Internet marketers have struggled for several years to determine when their best prospects are online and what sites theyâre using.
A recent report released by the Online Publishers Association sheds some light on the problem. Titled "The Existence and Characteristics of Dayparts on the Internet," it is based on September 2002 U.S. Internet usage data from Nielsen//NetRatings. Hourly data were segmented by gender, age, household income and location (home or work), as well as by site category.
Using data from Nielsen//NetRatings, the report identified five distinct dayparts on the Web: early morning (Monday through Friday, 6 a.m. to 8 a.m.), daytime (Monday through Friday, 8 a.m. to 5 p.m.), evening (Monday through Friday, 5 p.m. to 11 p.m.), late night (Monday through Friday, 11 p.m. to 6 a.m.) and weekends (all day Saturday and Sunday).

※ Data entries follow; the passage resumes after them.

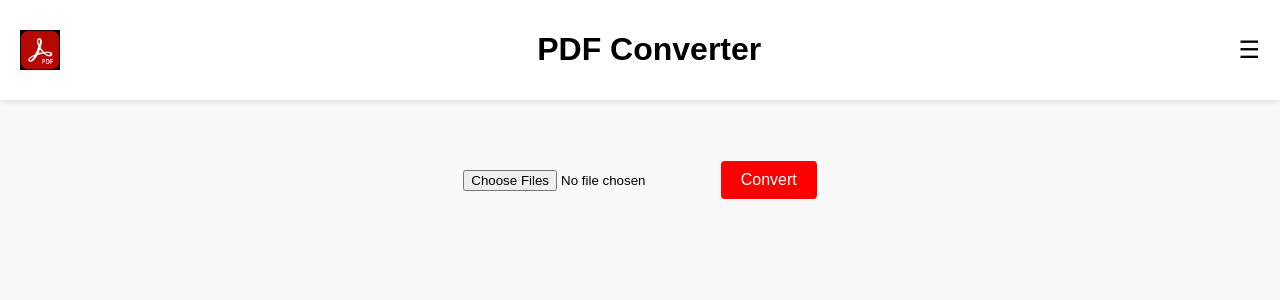
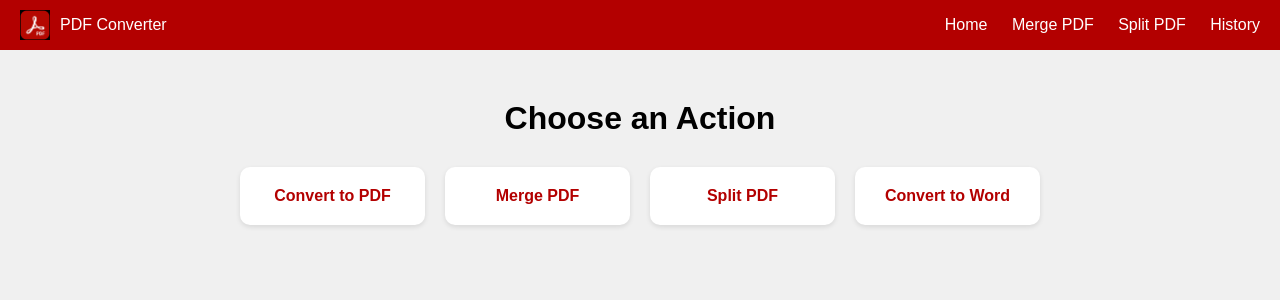
Before and after one commit to sandeep780049/doc_pdf, a Flask app: page / in a window 1280 px wide. Shown: the top 300 px of the page. Run offline with Flask 3, Linux system fonts and the light colour scheme.

Commit message:
updated index page with full design

```diff
--- a/static/style.css
+++ b/static/style.css
@@ -2,42 +2,59 @@ body {
     font-family: sans-serif;
     margin: 0;
     padding: 0;
-    text-align: center;
-    background: #f9f9f9;
+    background: #f0f0f0;
 }
 
-header {
-    background: #fff;
+nav {
+    background-color: #b30000;
+    color: white;
+    display: flex;
+    justify-content: space-between;
     padding: 10px 20px;
-    display: flex;
     align-items: center;
-    justify-content: space-between;
-    box-shadow: 0 2px 5px rgba(0,0,0,0.1);
 }
 
 .logo {
-    height: 40px;
+    display: flex;
+    align-items: center;
 }
 
-.menu {
-    font-size: 24px;
-    cursor: pointer;
+.logo img {
+    height: 30px;
+    margin-right: 10px;
 }
 
-main {
-    padding: 50px 20px;
+.menu a {
+    color: white;
+    text-decoration: none;
+    margin-left: 20px;
 }
 
-input[type="file"] {
-    margin: 20px 0;
+.container {
+    text-align: center;
+    margin-top: 50px;
 }
 
-.convert-btn {
-    background: red;
-    color: white;
-    padding: 10px 20px;
-    border: none;
-    font-size: 16px;
-    border-radius: 4px;
-    cursor: pointer;
+.grid {
+    display: grid;
+    grid-template-columns: repeat(auto-fit, minmax(150px, 1fr));
+    gap: 20px;
+    max-width: 800px;
+    margin: 0 auto;
+    margin-top: 30px;
 }
+
+.card {
+    padding: 20px;
+    background: white;
+    border-radius: 10px;
+    box-shadow: 0 2px 5px rgba(0,0,0,0.1);
+    text-decoration: none;
+    color: #b30000;
+    font-weight: bold;
+    transition: 0.3s;
+}
+
+.card:hover {
+    background: #ffe6e6;
+}
--- a/templates/index.html
+++ b/templates/index.html
@@ -4,20 +4,30 @@
     <meta charset="UTF-8">
     <title>PDF Converter</title>
     <link rel="stylesheet" href="{{ url_for('static', filename='style.css') }}">
-    <meta name="viewport" content="width=device-width, initial-scale=1.0">
+    <link rel="icon" href="{{ url_for('static', filename='logo.jpeg') }}">
 </head>
 <body>
-    <header>
-        <img src="{{ url_for('static', filename='logo.jpeg') }}" alt="Logo" class="logo">
-        <h1>PDF Converter</h1>
-        <div class="menu">☰</div>
-    </header>
+    <nav>
+        <div class="logo">
+            <img src="{{ url_for('static', filename='logo.jpeg') }}" alt="Logo">
+            <span>PDF Converter</span>
+        </div>
+        <div class="menu">
+            <a href="/">Home</a>
+            <a href="/merge">Merge PDF</a>
+            <a href="/split">Split PDF</a>
+            <a href="/history">History</a>
+        </div>
+    </nav>
 
-    <main>
-        <form method="POST" action="/convert" enctype="multipart/form-data">
-            <input type="file" name="files" multiple required>
-            <button type="submit" class="convert-btn">Convert</button>
-        </form>
-    </main>
+    <div class="container">
+        <h1>Choose an Action</h1>
+        <div class="grid">
+            <a class="card" href="/convert">Convert to PDF</a>
+            <a class="card" href="/merge">Merge PDF</a>
+            <a class="card" href="/split">Split PDF</a>
+            <a class="card" href="/convert_to_word">Convert to Word</a>
+        </div>
+    </div>
 </body>
 </html>
```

Daytime is prime time
The study confirmed that daytime is the largest daypartâmeasured in terms of both total audience and total minutes spent onlineâfollowed by evenings and weekends.
Further analysis showed that certain demographics are easier to reach on particular types of sites during specific dayparts. For example, during the early morning, 51% of the users of news and information sites are males age 25 to 54, although that demographic represents only 41% of total Web use during that part of the day.

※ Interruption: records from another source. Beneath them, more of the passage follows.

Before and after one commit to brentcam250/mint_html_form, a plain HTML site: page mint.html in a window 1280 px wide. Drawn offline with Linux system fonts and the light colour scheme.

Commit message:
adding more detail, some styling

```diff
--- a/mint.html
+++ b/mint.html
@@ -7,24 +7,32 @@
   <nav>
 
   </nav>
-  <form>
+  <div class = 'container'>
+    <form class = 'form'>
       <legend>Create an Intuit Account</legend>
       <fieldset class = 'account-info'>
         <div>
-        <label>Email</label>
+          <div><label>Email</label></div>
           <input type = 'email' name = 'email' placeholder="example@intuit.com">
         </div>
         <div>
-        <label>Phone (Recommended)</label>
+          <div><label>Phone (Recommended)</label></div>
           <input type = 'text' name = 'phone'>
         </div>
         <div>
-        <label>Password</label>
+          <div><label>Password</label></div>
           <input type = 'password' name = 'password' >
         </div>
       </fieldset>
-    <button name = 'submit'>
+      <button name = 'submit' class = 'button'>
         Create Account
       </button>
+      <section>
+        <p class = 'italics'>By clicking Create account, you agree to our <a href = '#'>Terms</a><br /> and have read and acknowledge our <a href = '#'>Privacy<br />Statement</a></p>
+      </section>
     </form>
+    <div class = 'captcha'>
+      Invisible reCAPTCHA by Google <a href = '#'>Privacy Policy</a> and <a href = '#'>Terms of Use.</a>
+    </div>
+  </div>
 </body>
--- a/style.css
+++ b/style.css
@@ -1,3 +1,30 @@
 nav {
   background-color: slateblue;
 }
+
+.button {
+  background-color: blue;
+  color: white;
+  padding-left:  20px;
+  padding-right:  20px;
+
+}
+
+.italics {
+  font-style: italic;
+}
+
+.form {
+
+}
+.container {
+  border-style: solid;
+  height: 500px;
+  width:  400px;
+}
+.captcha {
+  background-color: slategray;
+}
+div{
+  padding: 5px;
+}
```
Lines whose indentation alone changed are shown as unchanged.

For advertisers targeting an online audience, "daytime is prime time," said Michael Zimbalist, executive director of the OPA. "News and information sites dominate daytime activities on the Web. And while itâs not the most contextually matched placement, finding the decision-makers on news and information sites is a no-brainer."

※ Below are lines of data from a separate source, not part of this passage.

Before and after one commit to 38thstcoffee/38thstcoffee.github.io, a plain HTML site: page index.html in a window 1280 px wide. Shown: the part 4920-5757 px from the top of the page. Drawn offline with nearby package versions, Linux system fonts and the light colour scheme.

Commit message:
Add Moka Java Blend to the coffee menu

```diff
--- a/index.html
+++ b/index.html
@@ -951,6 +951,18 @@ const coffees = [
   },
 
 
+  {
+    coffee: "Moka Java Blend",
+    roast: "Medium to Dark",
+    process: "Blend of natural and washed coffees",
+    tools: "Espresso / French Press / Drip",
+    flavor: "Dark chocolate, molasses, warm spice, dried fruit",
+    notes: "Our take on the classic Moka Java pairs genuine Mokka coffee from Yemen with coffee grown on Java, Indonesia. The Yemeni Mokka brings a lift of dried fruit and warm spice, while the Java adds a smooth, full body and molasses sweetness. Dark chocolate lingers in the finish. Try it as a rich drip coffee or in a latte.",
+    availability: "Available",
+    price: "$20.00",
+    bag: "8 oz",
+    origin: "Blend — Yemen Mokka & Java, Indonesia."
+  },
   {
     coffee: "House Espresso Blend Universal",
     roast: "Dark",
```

One crucial finding of the study was that audience share and demographics of Web sites with content vary by time of day, while those of search engines and e-mails do not.
The percentage of people using entertainment sites was lower during work hours (11%), compared with the use of entertainment-related sites at home (15% to 19%). Use of news and information sites showed the opposite pattern, peaking during the early morning and daytime, when a majority of viewers are at work.
Michael Zammuto, CIO of Inktel Direct Corp., a Miami Lakes, Fla.-based advertising agency whose clients include BellSouth, Ford Motor Co. and Sprint Telecommunications, said marketers must use this information to their advantage.
"This is vital for b-to-b marketers because theyâre getting people when theyâre seeking information, as opposed to [reaching them] at home when theyâre in a different mindset," he said, adding that an increasing number of his media buys are targeted to daytime. "Itâs an opportunity to get the right types of decision-makers."
Solving the puzzle
A recent report presented by The Wall Street Journal Online and conducted by Internet research firm eMarketer amplified the marketing potential for "daytiming" on the Web.
The study, titled "An Elephant in the Room: The Online At-Work Audience," found that 37% of working Americans go online regularly at the office. The report also found that 60% of consumer online dollars are spent in the workplace.
Geoff Ramsey, co-founder-CEO of eMarketer, said daytiming adds a significant piece to the online advertising puzzle.
"Itâs using the Internet in a more sophisticated way," he said." If youâre trying to reach people at work, itâs going to let you know whoâs online and what theyâre doing there."